Sezione Medicina

da Leadership Medica n. 254 (2007)

Cellular and molecular magnetic resonance imaging (MRI) is experiencing huge developments thanks to high spatial and contrast resolution of the technique, but also thanks to the many research studies concerning new contrast media developed in recent years. Even today, with the contrast agents in use, it is possible to label some cells and trace their tracks in living organisms. However, it goes without saying that the most exciting frontier in this field is to develop contrast agents which selectively detect specific molecules typical of a certain tissue. This manuscript is made up of an introductive part followed by two examples of cellular MRI that are possibile nowadays and represent important research fields at our Institution. In the conclusive part of the manuscript, attention will be focused on magnetic resonance spectroscopy (MRS), which represents a molecular imaging technique. In particular, it will be illustrated how cardiac energetic metabolism may be studied by means of 31P MR Spectroscopy, one of the main extracranic applications of this imaging technique.
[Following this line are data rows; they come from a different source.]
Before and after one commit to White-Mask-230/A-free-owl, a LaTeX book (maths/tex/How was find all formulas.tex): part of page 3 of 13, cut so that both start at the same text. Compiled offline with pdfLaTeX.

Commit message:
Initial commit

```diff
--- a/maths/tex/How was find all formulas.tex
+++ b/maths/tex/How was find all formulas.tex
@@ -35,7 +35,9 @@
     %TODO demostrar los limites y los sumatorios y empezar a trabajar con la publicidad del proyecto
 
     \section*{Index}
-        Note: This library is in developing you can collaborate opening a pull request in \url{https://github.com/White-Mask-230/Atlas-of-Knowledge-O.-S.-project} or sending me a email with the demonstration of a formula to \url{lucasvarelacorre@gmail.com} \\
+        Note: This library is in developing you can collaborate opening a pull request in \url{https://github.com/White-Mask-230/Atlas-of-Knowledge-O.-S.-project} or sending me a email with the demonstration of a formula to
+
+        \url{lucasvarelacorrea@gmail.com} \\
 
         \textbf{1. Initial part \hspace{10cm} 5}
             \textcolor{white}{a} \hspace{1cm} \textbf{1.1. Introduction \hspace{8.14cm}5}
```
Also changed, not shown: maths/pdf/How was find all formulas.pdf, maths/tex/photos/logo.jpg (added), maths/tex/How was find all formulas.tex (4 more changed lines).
Magnetic Resonance Imaging (MRI) is gaining importance in the field of cellular and molecular imaging.
The outstanding research developments of contrast media, the use of high intensity magnetic fields and of micro-coils that allow very high spatial resolution, the growing awareness of the enormous possibilities of MR
Spectroscopy, are giving MRI the possibility to study in vivo cellular and sub-cellular events. It is mandatory to gradually pass from anatomical imaging to cellular or even molecular imaging in the era of stem cells for tissue damage healing, gene and cellular theraphies for present and future applications in oncology.
For these reasons, it is very important to have availability of a reliable imaging technique that can be exploited, for example, in the field of tissue regenerating medicine with stem cells, to follow migration and homing of in vivo injected cells, to test in vivo efficacy of different cellular subtypes and different therapeuthic strategies. In this setting, MRI has a strategic role thanks to its intrinsic charachteristics: in fact, it allows non-invasive 3D imaging, with high spatial and contrast resolution, of small amounts of cells and offers the advantage of easy and reproducible imaging experiments in animals as well as in humans.
Cellular Mr imaging and tumor immune-therapy
An emerging application field of cellular MRI is tumor immune-therapy using dendritic cells (DCs) based vaccines. In order to realize optimal DCs therapies it is fundamental to obtain reliable data concerning in vivo cellular homing. In our Institution (Radiology Department in collaboration with Cancer Immune-Therapy Research Unit: Prof. A. Manfredi) we develop DCs labelling with superparmagnetic iron oxide nanoparticles (SPIO), in order to obtain the direct depiction of traffic of intravenously injected DCs in vivo, in mice. We used a clinically approved SPIO contrast agent (Endorem®, Guerbet) to label murine C57BL/6 bone marrow derived DCs. DCs were incubated with SPIO for 16 hours, in order to obtain an adequate contrast uptake. Different samples of 2 millions of DCs were incubated with growing SPIO concentrations (0, 80, 160, 320, 640 g/ml) and underwent in vitro MRI, to test the smallest contrast agent concentration needed to obtain proper labelling. Respective signal to noise ratios (S/N) were measured: based on these data the best SPIO concentration to label DCs for in vivo experiments was chosen. Successively, SPIO labelled DCs were intravenously injected into 4 syngeneic lymphoma-bearing mice. All mice underwent in vivo MRI, during general anaesthesia. MR imaging has been repeated four times in each mouse, before and 1, 24, 48 hours after intravenously injection. The S/N of liver, spleen and tumor was measured. Tissue homing of DCs was verified by pathology analysis, that represents the gold standard technique. Progressive decrease of S/N was observed moving from the samples of DCs incubated with 0mg/ml to those incubated with 320mg/ml of SPIO. No difference was found between 320 and 640mg/ml. (you see figure). SPIO concentrations used weren't toxic for DCs and did not suppress their ability to present exogenous proteins like OVA to T cells and to activate them. Turning to the results of in vivo experiments, significant decrease of liver and spleen S/N was observed after SPIO-DCs i.v. injection.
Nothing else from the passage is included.